## [Materials provided]
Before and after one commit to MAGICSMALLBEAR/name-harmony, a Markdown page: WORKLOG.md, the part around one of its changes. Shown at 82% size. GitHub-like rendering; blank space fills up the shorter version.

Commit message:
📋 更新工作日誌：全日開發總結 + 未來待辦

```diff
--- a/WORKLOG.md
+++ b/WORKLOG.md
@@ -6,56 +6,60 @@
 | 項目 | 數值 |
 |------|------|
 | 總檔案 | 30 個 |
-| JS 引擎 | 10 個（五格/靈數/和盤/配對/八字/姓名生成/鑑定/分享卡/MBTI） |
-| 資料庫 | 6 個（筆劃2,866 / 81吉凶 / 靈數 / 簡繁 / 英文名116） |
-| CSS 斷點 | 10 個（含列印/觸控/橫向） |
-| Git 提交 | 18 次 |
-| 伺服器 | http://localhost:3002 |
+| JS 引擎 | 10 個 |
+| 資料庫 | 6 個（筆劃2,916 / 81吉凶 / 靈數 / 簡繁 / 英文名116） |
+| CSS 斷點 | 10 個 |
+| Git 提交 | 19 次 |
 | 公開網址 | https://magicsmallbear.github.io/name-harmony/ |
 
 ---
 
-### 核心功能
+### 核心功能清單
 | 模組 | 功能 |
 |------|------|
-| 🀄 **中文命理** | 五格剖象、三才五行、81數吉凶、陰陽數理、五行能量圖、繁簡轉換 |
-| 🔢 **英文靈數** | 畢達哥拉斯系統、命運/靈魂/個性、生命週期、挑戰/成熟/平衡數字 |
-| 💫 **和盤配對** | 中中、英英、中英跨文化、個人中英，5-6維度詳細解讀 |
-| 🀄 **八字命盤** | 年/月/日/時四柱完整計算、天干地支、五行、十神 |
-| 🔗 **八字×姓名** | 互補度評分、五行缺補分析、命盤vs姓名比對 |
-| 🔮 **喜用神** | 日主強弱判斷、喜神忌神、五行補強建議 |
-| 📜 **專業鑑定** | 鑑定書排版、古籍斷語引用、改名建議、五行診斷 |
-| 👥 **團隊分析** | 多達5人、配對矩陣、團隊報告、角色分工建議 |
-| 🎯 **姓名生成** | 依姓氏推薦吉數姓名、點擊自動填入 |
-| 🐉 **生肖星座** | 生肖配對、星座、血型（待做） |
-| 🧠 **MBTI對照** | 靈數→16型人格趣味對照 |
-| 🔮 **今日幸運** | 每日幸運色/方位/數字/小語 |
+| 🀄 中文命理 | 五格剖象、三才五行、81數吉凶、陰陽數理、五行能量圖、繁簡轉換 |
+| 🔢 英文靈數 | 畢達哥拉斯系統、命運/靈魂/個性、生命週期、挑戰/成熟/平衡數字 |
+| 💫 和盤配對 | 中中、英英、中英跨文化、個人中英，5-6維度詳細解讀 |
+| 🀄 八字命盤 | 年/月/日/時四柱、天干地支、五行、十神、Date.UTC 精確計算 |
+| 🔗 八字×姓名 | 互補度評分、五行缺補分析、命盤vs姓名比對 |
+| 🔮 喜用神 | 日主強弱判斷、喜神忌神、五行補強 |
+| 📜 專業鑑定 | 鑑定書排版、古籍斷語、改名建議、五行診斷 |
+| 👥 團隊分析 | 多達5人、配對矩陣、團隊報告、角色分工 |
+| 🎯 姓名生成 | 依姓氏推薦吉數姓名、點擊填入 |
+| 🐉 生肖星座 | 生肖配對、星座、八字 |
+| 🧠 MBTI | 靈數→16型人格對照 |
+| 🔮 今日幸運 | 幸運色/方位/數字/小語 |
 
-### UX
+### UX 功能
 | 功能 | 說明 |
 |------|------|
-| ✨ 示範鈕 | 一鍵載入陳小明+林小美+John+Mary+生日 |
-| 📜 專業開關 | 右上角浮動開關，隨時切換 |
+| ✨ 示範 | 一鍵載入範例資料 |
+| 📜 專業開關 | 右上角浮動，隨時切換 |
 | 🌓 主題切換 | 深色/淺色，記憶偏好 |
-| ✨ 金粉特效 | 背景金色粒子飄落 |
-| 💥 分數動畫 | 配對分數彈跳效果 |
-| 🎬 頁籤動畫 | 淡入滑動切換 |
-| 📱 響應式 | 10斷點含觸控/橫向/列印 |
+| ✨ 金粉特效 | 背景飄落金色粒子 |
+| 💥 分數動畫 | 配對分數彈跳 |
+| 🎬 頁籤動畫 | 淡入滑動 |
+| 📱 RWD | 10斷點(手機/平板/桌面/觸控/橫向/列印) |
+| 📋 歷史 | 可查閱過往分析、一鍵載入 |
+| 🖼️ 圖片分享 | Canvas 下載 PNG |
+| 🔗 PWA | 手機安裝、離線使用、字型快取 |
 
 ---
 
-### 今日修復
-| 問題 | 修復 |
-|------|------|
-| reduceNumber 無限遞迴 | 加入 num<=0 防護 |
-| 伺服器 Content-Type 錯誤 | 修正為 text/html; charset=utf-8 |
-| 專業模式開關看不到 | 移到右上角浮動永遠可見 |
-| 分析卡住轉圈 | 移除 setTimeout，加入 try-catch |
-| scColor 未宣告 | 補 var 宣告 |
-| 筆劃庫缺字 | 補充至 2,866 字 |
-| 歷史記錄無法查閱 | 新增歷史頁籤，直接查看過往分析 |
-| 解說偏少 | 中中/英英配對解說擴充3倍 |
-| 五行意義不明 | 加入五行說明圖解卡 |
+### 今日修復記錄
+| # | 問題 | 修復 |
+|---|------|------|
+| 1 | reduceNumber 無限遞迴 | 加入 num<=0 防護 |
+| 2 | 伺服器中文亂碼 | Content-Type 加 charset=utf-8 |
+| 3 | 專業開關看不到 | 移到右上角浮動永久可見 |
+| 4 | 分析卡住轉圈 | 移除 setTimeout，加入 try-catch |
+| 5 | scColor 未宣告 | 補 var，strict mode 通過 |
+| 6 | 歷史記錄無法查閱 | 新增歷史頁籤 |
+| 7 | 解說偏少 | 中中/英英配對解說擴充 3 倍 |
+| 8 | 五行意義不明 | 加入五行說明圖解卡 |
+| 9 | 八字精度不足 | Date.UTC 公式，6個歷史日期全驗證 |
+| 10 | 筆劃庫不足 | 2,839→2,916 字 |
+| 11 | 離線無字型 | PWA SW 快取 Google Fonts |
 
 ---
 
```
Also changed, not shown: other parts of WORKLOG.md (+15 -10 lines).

## [Assignment]
Nothing but a number belongs in the answer, namely how many lines above include "姓名生成".

## [Exercise output]
3